As part of SET for Britain – established by Dr Eric Wharton in 1997 – Atif presented his discovery of a new property of flames in a competition against dozens of other early-career scientists’ research in the only national competition of its kind.
“This annual competition is an important date in the parliamentary calendar because it gives MPs an opportunity to speak to a wide range of the country’s best young researchers,” said Andrew Miller MP, Chairman of the Parliamentary and Scientific Committee. “These early career scientists are the architects of our future and SET for Britain is politicians’ best opportunity to meet them and understand their work.”
Atif entered into the Chemistry section of the competition.

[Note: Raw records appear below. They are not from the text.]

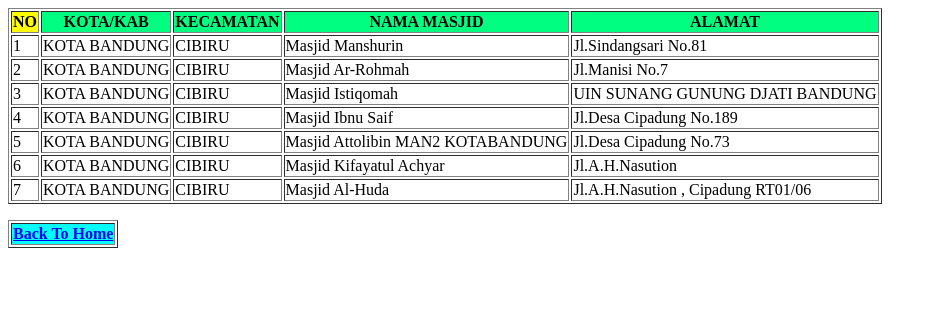
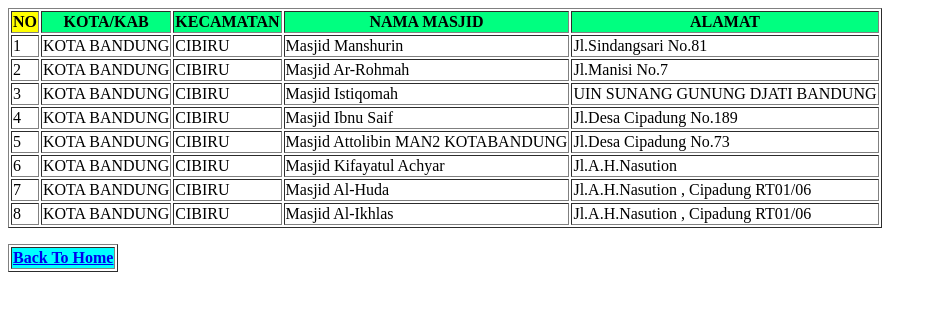
Before and after one commit to gilangmrmdhn/UTS_MIB, a plain HTML site: page daftarmasjidbandungtimur.html in a window 1280 px wide. Shown: the whole page, without its empty margins (0-937 px from the left). Drawn offline with Linux system fonts and the light colour scheme.

Commit message:
database bandung timur

```diff
--- a/daftarmasjidbandungtimur.html
+++ b/daftarmasjidbandungtimur.html
@@ -61,6 +61,13 @@
             <td>Masjid Al-Huda</td>
             <td>Jl.A.H.Nasution , Cipadung RT01/06 </td>
         </tr>
+        <tr>
+            <td>8</td>
+            <td>KOTA BANDUNG</td>
+            <td>CIBIRU</td>
+            <td>Masjid Al-Ikhlas</td>
+            <td>Jl.A.H.Nasution , Cipadung RT01/06 </td>
+        </tr>
     </table>
     <p>
     <table border="1">
```
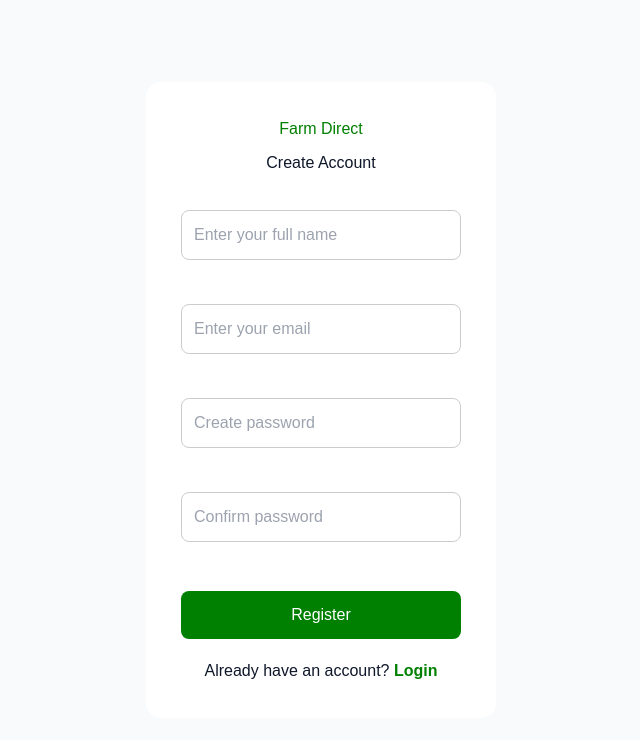
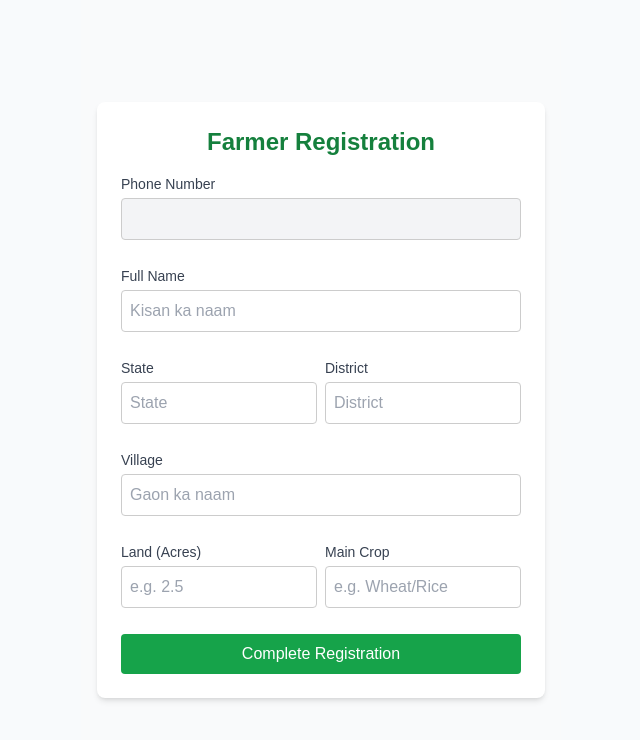
Before and after one commit to rooohit858-rgb/kisan-direct, a Next.js app: page /register in a window 1280 px wide. Shown: the top 740 px of the page, without its empty margins (319-959 px from the left). Built offline with nearby package versions, Linux system fonts and the light colour scheme; no server answers.

Commit message:
Added Farmers SQL table and Supabase register integration

```diff
--- a/src/app/register/page.tsx
+++ b/src/app/register/page.tsx
@@ -1,38 +1,165 @@
-'use client'
+"use client";
 
-import Link from 'next/link'
-import { useRouter } from 'next/navigation'
+import { useState, useEffect } from "react";
+import { useRouter } from "next/navigation";
+import { supabase } from "../../lib/supabase";;
 
 export default function RegisterPage() {
-  const router = useRouter()
+  const router = useRouter();
+  const [loading, setLoading] = useState(false);
+  const [formData, setFormData] = useState({
+    phone: "",
+    fullName: "",
+    state: "",
+    district: "",
+    village: "",
+    landSize: "",
+    cropType: "",
+  });
 
-  const handleSubmit = (e: React.FormEvent) => {
-    e.preventDefault()
-    // Move to the next step in your sequence
-    router.push('/mobile')
-  }
+  useEffect(() => {
+    // Mobile page se saved number auto-fetch karein
+    const savedPhone = localStorage.getItem("userPhone") || "";
+    setFormData((prev) => ({ ...prev, phone: savedPhone }));
+  }, []);
+
+  const handleChange = (e: React.ChangeEvent<HTMLInputElement | HTMLSelectElement>) => {
+    setFormData({ ...formData, [e.target.name]: e.target.value });
+  };
+
+  const handleSubmit = async (e: React.FormEvent) => {
+    e.preventDefault();
+    setLoading(true);
+
+    // Supabase Database Insert
+    const { error } = await supabase.from("farmers").insert([
+      {
+        phone: formData.phone,
+        full_name: formData.fullName,
+        state: formData.state,
+        district: formData.district,
+        village: formData.village,
+        land_size_acres: formData.landSize ? parseFloat(formData.landSize) : null,
+        crop_type: formData.cropType,
+      },
+    ]);
+
+    setLoading(false);
+
+    if (error) {
+      alert("Error saving details: " + error.message);
+      return;
+    }
+
+    alert("Registration Successful!");
+    router.push("/dashboard"); // Ya aapke main app page par navigate karega
+  };
 
   return (
-    <div className="form-container">
-      <h1>Farm Direct</h1>
-      <h2>Create Account</h2>
+    <div className="min-h-screen flex items-center justify-center bg-gray-50 p-4">
+      <div className="bg-white p-6 rounded-lg shadow-md max-w-md w-full">
+        <h2 className="text-2xl font-bold mb-4 text-center text-green-700">
+          Farmer Registration
+        </h2>
 
-      <form onSubmit={handleSubmit}>
-        <input type="text" placeholder="Enter your full name" required />
-        <br /><br />
-        <input type="email" placeholder="Enter your email" required />
-        <br /><br />
-        <input type="password" placeholder="Create password" required />
-        <br /><br />
-        <input type="password" placeholder="Confirm password" required />
-        <br /><br />
-        <button type="submit">Register</button>
-      </form>
+        <form onSubmit={handleSubmit} className="space-y-4">
+          <div>
+            <label className="block text-sm font-medium text-gray-700">Phone Number</label>
+            <input
+              type="text"
+              value={formData.phone}
+              disabled
+              className="w-full p-2 border rounded bg-gray-100 text-gray-600 mt-1"
+            />
+          </div>
 
-      <p>
-        Already have an account?{' '}
-        <Link href="/login">Login</Link>
-      </p>
+          <div>
+            <label className="block text-sm font-medium text-gray-700">Full Name</label>
+            <input
+              type="text"
+              name="fullName"
+              required
+              value={formData.fullName}
+              onChange={handleChange}
+              placeholder="Kisan ka naam"
+              className="w-full p-2 border rounded mt-1"
+            />
+          </div>
+
+          <div className="grid grid-cols-2 gap-2">
+            <div>
+              <label className="block text-sm font-medium text-gray-700">State</label>
+              <input
+                type="text"
+                name="state"
+                required
+                value={formData.state}
+                onChange={handleChange}
+                placeholder="State"
+                className="w-full p-2 border rounded mt-1"
+              />
+            </div>
+            <div>
+              <label className="block text-sm font-medium text-gray-700">District</label>
+              <input
+                type="text"
+                name="district"
+                required
+                value={formData.district}
+                onChange={handleChange}
+                placeholder="District"
+                className="w-full p-2 border rounded mt-1"
+              />
+            </div>
+          </div>
+
+          <div>
+            <label className="block text-sm font-medium text-gray-700">Village</label>
+            <input
+              type="text"
+              name="village"
+              value={formData.village}
+              onChange={handleChange}
+              placeholder="Gaon ka naam"
+              className="w-full p-2 border rounded mt-1"
+            />
+          </div>
+
+          <div className="grid grid-cols-2 gap-2">
+            <div>
+              <label className="block text-sm font-medium text-gray-700">Land (Acres)</label>
+              <input
+                type="number"
+                step="0.1"
+                name="landSize"
+                value={formData.landSize}
+                onChange={handleChange}
+                placeholder="e.g. 2.5"
+                className="w-full p-2 border rounded mt-1"
+              />
+            </div>
+            <div>
+              <label className="block text-sm font-medium text-gray-700">Main Crop</label>
+              <input
+                type="text"
+                name="cropType"
+                value={formData.cropType}
+                onChange={handleChange}
+                placeholder="e.g. Wheat/Rice"
+                className="w-full p-2 border rounded mt-1"
+              />
+            </div>
+          </div>
+
+          <button
+            type="submit"
+            disabled={loading}
+            className="w-full bg-green-600 text-white py-2 rounded font-medium hover:bg-green-700 disabled:opacity-50 mt-4"
+          >
+            {loading ? "Saving..." : "Complete Registration"}
+          </button>
+        </form>
+      </div>
     </div>
-  )
+  );
 }
```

Tom Crotty, Director of INEOS Group AG, sponsors of the Gold Medal in the Chemistry Section, said that for manufacturing to thrive, the UK needs more investment in the next generation of scientists, with a particular problem being the continued rise in the average age of engineers.
“For manufacturing to thrive, the UK needs a large and growing reserve of people with the knowledge and skills to deliver world-class manufacturing and research & development”, he said. “We’re delighted to support SET for Britain as an opportunity to celebrate the success of our early career scientists and we hope it will convince politicians to invest even greater effort to ensure the next generation of engineers and scientists come to the fore.”

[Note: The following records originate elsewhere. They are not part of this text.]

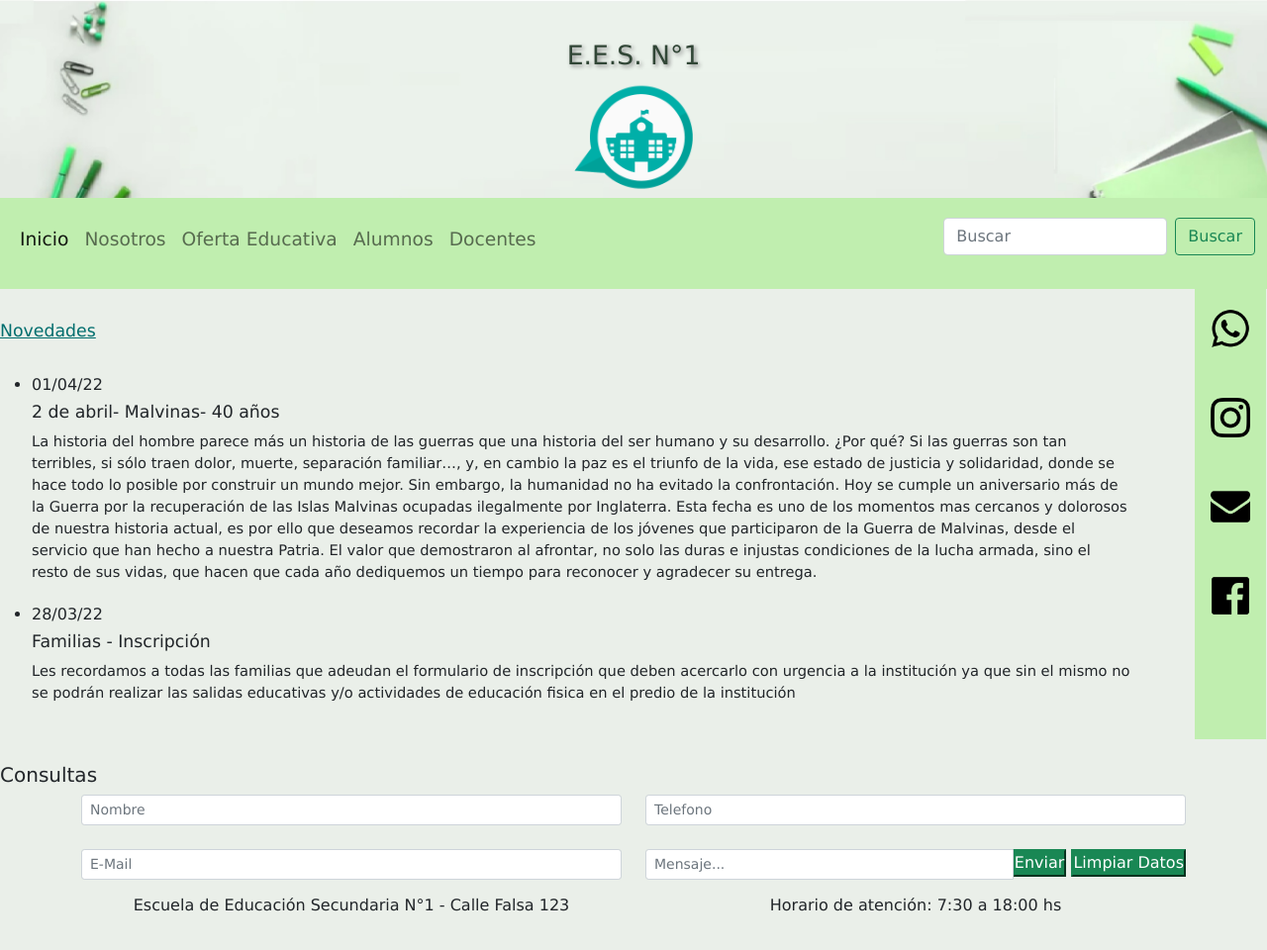
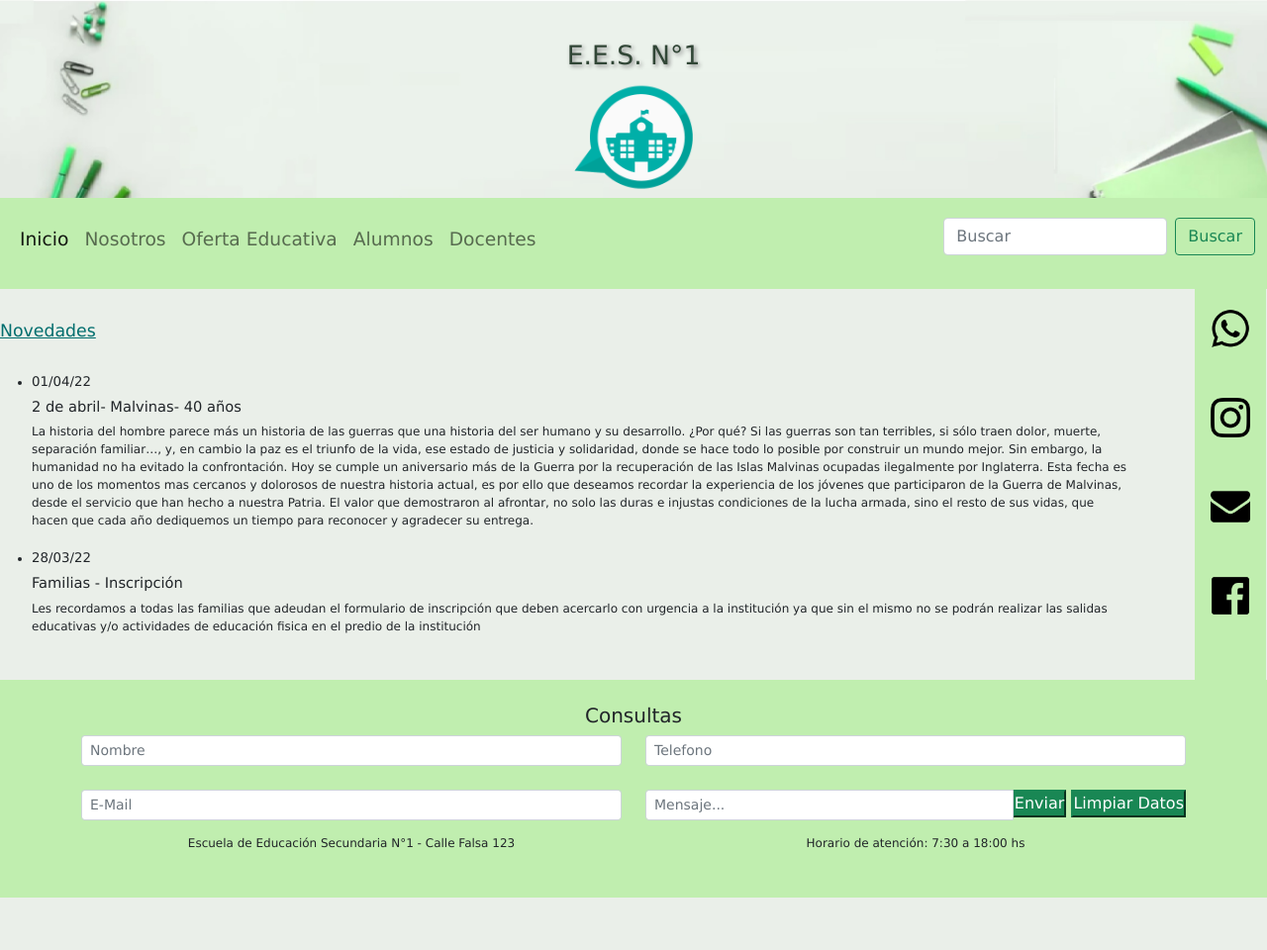
Before and after one commit to Nicov55/Desarrollo-Web-Escuela-Secundaria-X, a website: page index.html in a window 1280 px wide. Shown: the whole page at 99% size. After the commit the page ends 907 px from the top, so only its background shows below. Drawn offline with nearby package versions, Linux system fonts and the light colour scheme.

Commit message:
FooterFuncional

```diff
--- a/scss/_footer.scss
+++ b/scss/_footer.scss
@@ -1,7 +1,7 @@
 footer {
     grid-area: footer;
 
-    width: 100%;
+    width: 100%;}
 
     .page-footer {
       background-color: rgb(192, 238, 175);
@@ -31,4 +31,3 @@ footer {
     footer h6 { font-size: 9pt;
 
     }
-}
--- a/scss/_main.scss
+++ b/scss/_main.scss
@@ -29,24 +29,24 @@ main {
         font-size: 15pt;
     }
 
-    main h3 {
+    h3 {
         font-size: 12pt;
     }
 
-    main h4 {
+    h4 {
         font-size: 11pt;
     }
 
-    main h5 {
+    h5 {
         font-size: 10pt;
     }
 
-    main p {
+    p {
         font-size: 9pt;
 
     }
 
-    main li {
+    li {
         font-size: 9pt;
     }
 
--- a/scss/_variables.scss
+++ b/scss/_variables.scss
@@ -1,22 +1,28 @@
+
 /*======== MEDIA QUERY ========*/
 
 @media screen and (min-width:768px) {
 
-    main {
 
-        h3 {
+     #home-h2 {
+        text-decoration: underline;
+        color: rgb(2, 110, 110);
+        font-size: 17pt;
+    }
+
+    main h3 {
         font-size: 14pt;
     }
 
-            h4 {
+    main h4 {
         font-size: 13pt;
     }
 
-            h5 {
+    main h5 {
         font-size: 12pt;
     }
 
-            p {
+    main p {
         font-size: 11pt;
     }
 
@@ -56,23 +62,30 @@
                     }
                 }
 
+    nav {
 
+    font-size: 12pt;
 
     #nav-lista li {
         padding: 0px 20px;
+     }
     }
 
     li {
     margin-bottom: 20px;
     }
 
+        #footerdatos2 {
+            visibility: hidden;
+            display: none;
+          }
+
+        #footerdatos1 {
+            visibility: visible;
+            display:block
+          }
 
 
-    nav {
-    font-size: 12pt;
-    }
-
-}
 
 @media screen and (min-width:991px){
 
--- a/scss/compilador.scss
+++ b/scss/compilador.scss
@@ -21,8 +21,6 @@ grid-template-areas:
 
 }
 
-
-
 /*  =================================================== */
 
 @import "_variables.scss";
```
Also changed, not shown: css/main.css. Lines whose indentation alone changed are shown as unchanged.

The Parliamentary and Scientific Committee run the event in collaboration with the Institute of Physics, The Physiological Society, the Royal Academy of Engineering, the Royal Society of Chemistry, the Society of Biology and the Society of Chemical Industry, with financial support from BP, Airbus/EADS, INEOS, AgChemAccess, Essar, the Institute of Biomedical Science, GAMBICA and WMG.
“I would like to thank SET for Britain for the invitation to the House of Commons to present my research to a broader audience,” said Atif. “it was great to meet fellow researchers and politicians to discuss recent scientific advancements.”